A full-scale, one-to-one LCCD program typically exceeds the resources of most developing nations. Consider Nepal, where the government has drastically raised the education budget, planning to spend USD 688 million for the 2009/2010 school year.43 Assuming a price of USD 150 for each LCCD, and with 4.4 million primary students, the cost of providing each Nepalese pupil with an LCCD would be USD 663 million -- practically the entire education budget.
In addition, if countries opt for the one-to-one model, they need to realize that this is a long-term commitment, since each year there will be a new class of children that will require their own new laptops.

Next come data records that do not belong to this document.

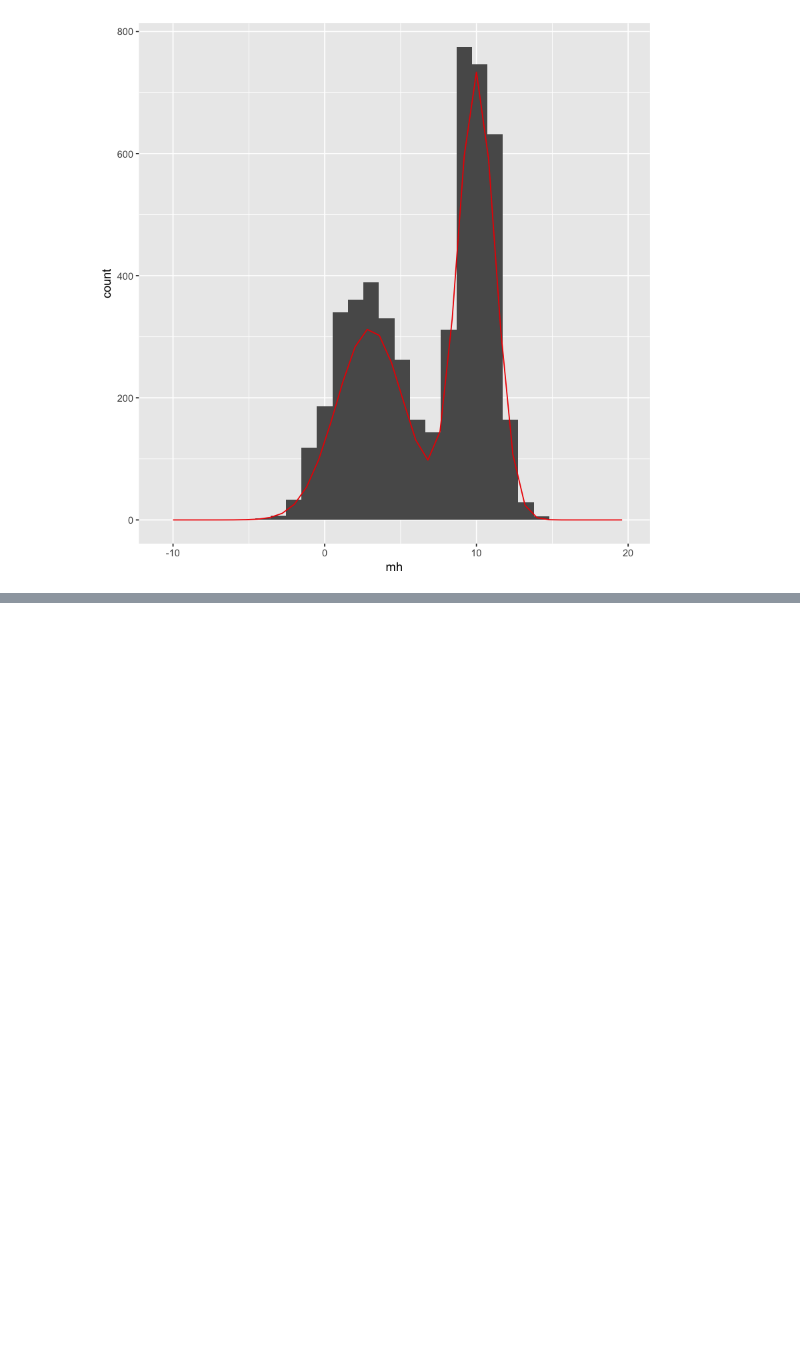
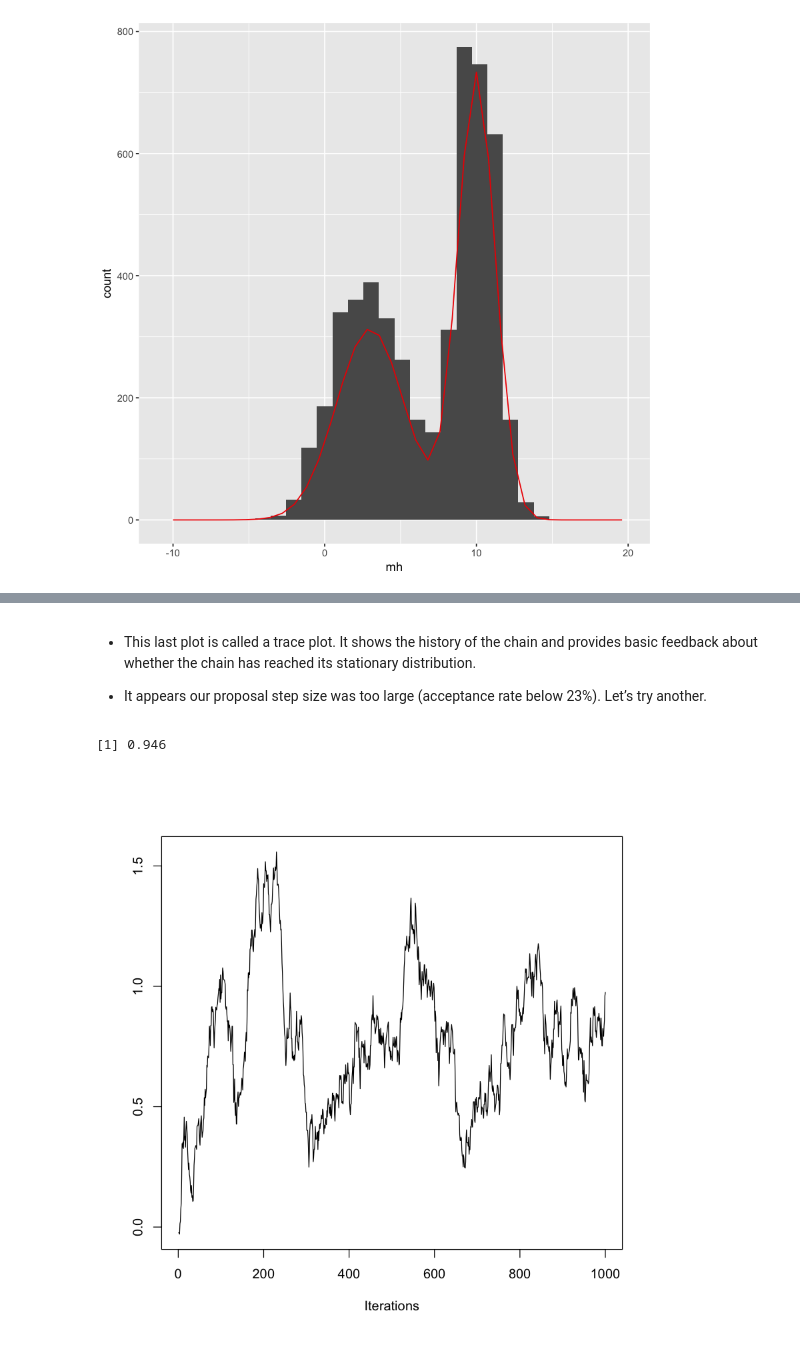
Before and after one commit to KaggleBreak/analyticstool, a Jupyter notebook: part4/Bayesian/week2/week2_mcmc.ipynb, the cells around one changed output, grey strips where cells are left out. Saved outputs shown, nothing was run; the diff lists cells and outputs as text; code cells hidden in the pictures; blank space fills up the shorter version.

```diff
--- a/part4/Bayesian/week2/week2_mcmc.ipynb
+++ b/part4/Bayesian/week2/week2_mcmc.ipynb
@@ -175,0 +328,13 @@ ggplot(mh_sampling, aes(mh)) + geom_histogram() + geom_line(aes(x = real_x,
+# %% [markdown]
+- This last plot is called a trace plot. It shows the history of the chain and provides basic feedback about whether the chain has reached its stationary distribution.
+
+- It appears our proposal step size was too large (acceptance rate below 23%). Let’s try another.
+# %%
+post = mh(n=n, ybar=ybar, n_iter=1e3, mu_init=0.0, cand_sd=0.05)
+post$accpt
+# %% [output]
+[1] 0.946
+# %%
+traceplot(as.mcmc(post$mu))
+# %% [output]
+[figure, added]
```
Also changed, not shown: parts of 98 cells of this notebook, 15 other files.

Most LCCD programs are conceived as public-private partnerships so that costs can be spread among various parties. In addition, some vendors sponsor initial donations of computers for pilot projects. Somewhat surprisingly, development assistance has yet to be significant in this area, despite the educational potential and economic importance of access to ICTs.